* [Required work]:
Word for word, restate every line of the material.

* [Entries shown]:
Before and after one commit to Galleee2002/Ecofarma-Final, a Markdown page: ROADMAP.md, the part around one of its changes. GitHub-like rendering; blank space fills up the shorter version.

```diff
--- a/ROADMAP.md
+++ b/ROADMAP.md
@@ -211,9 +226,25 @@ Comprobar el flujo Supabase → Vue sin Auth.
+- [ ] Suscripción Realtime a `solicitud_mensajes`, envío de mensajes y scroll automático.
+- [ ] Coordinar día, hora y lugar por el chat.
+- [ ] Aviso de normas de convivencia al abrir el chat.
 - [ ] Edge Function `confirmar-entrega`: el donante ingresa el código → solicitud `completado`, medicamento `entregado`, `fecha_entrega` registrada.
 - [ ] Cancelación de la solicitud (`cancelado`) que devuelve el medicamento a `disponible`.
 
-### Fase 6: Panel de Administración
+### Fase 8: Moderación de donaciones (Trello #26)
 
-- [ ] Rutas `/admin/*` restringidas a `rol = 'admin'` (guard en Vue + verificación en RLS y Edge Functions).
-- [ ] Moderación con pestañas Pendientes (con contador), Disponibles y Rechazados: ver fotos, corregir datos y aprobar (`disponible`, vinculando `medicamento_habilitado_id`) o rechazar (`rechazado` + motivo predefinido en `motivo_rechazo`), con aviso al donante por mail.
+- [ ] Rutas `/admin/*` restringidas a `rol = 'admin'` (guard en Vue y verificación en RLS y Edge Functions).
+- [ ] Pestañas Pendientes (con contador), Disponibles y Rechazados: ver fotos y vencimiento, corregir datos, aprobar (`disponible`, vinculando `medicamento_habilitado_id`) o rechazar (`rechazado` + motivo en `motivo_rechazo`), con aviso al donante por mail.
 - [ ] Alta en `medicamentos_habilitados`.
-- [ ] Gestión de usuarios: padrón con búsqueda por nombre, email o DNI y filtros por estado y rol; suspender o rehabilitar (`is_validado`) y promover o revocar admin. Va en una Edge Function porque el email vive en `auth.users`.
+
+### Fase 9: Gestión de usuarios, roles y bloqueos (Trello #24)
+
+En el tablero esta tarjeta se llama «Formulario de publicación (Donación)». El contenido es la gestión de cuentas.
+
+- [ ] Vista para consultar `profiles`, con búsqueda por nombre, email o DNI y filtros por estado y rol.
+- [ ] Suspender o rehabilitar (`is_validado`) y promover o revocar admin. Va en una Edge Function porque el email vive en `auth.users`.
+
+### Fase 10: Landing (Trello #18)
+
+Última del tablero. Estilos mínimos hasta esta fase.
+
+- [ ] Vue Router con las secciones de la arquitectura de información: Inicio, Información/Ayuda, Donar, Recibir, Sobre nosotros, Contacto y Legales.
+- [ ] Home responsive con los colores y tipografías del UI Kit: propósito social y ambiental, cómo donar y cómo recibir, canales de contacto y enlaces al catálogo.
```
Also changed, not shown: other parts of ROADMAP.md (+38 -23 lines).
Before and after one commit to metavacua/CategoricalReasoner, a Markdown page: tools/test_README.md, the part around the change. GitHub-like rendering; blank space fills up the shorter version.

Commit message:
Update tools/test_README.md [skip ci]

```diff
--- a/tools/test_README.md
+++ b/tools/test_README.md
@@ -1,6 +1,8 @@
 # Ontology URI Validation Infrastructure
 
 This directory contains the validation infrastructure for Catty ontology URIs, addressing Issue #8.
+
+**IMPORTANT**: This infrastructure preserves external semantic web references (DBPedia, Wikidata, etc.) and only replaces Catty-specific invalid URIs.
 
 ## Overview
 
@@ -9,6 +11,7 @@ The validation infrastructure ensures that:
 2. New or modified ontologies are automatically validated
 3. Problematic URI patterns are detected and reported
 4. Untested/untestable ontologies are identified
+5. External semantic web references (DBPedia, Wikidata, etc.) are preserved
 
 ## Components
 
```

* [Response to this task]:
Before and after one commit to Galleee2002/Ecofarma-Final, a Markdown page: ROADMAP.md, the part around one of its changes. GitHub-like rendering; blank space fills up the shorter version.

```diff
--- a/ROADMAP.md
+++ b/ROADMAP.md
@@ -211,9 +226,25 @@ Comprobar el flujo Supabase → Vue sin Auth.
+- [ ] Suscripción Realtime a `solicitud_mensajes`, envío de mensajes y scroll automático.
+- [ ] Coordinar día, hora y lugar por el chat.
+- [ ] Aviso de normas de convivencia al abrir el chat.
 - [ ] Edge Function `confirmar-entrega`: el donante ingresa el código → solicitud `completado`, medicamento `entregado`, `fecha_entrega` registrada.
 - [ ] Cancelación de la solicitud (`cancelado`) que devuelve el medicamento a `disponible`.
 
-### Fase 6: Panel de Administración
+### Fase 8: Moderación de donaciones (Trello #26)
 
-- [ ] Rutas `/admin/*` restringidas a `rol = 'admin'` (guard en Vue + verificación en RLS y Edge Functions).
-- [ ] Moderación con pestañas Pendientes (con contador), Disponibles y Rechazados: ver fotos, corregir datos y aprobar (`disponible`, vinculando `medicamento_habilitado_id`) o rechazar (`rechazado` + motivo predefinido en `motivo_rechazo`), con aviso al donante por mail.
+- [ ] Rutas `/admin/*` restringidas a `rol = 'admin'` (guard en Vue y verificación en RLS y Edge Functions).
+- [ ] Pestañas Pendientes (con contador), Disponibles y Rechazados: ver fotos y vencimiento, corregir datos, aprobar (`disponible`, vinculando `medicamento_habilitado_id`) o rechazar (`rechazado` + motivo en `motivo_rechazo`), con aviso al donante por mail.
 - [ ] Alta en `medicamentos_habilitados`.
-- [ ] Gestión de usuarios: padrón con búsqueda por nombre, email o DNI y filtros por estado y rol; suspender o rehabilitar (`is_validado`) y promover o revocar admin. Va en una Edge Function porque el email vive en `auth.users`.
+
+### Fase 9: Gestión de usuarios, roles y bloqueos (Trello #24)
+
+En el tablero esta tarjeta se llama «Formulario de publicación (Donación)». El contenido es la gestión de cuentas.
+
+- [ ] Vista para consultar `profiles`, con búsqueda por nombre, email o DNI y filtros por estado y rol.
+- [ ] Suspender o rehabilitar (`is_validado`) y promover o revocar admin. Va en una Edge Function porque el email vive en `auth.users`.
+
+### Fase 10: Landing (Trello #18)
+
+Última del tablero. Estilos mínimos hasta esta fase.
+
+- [ ] Vue Router con las secciones de la arquitectura de información: Inicio, Información/Ayuda, Donar, Recibir, Sobre nosotros, Contacto y Legales.
+- [ ] Home responsive con los colores y tipografías del UI Kit: propósito social y ambiental, cómo donar y cómo recibir, canales de contacto y enlaces al catálogo.
```
Also changed, not shown: other parts of ROADMAP.md (+38 -23 lines).
Before and after one commit to metavacua/CategoricalReasoner, a Markdown page: tools/test_README.md, the part around the change. GitHub-like rendering; blank space fills up the shorter version.

Commit message:
Update tools/test_README.md [skip ci]

```diff
--- a/tools/test_README.md
+++ b/tools/test_README.md
@@ -1,6 +1,8 @@
 # Ontology URI Validation Infrastructure
 
 This directory contains the validation infrastructure for Catty ontology URIs, addressing Issue #8.
+
+**IMPORTANT**: This infrastructure preserves external semantic web references (DBPedia, Wikidata, etc.) and only replaces Catty-specific invalid URIs.
 
 ## Overview
 
@@ -9,6 +11,7 @@ The validation infrastructure ensures that:
 2. New or modified ontologies are automatically validated
 3. Problematic URI patterns are detected and reported
 4. Untested/untestable ontologies are identified
+5. External semantic web references (DBPedia, Wikidata, etc.) are preserved
 
 ## Components
 
```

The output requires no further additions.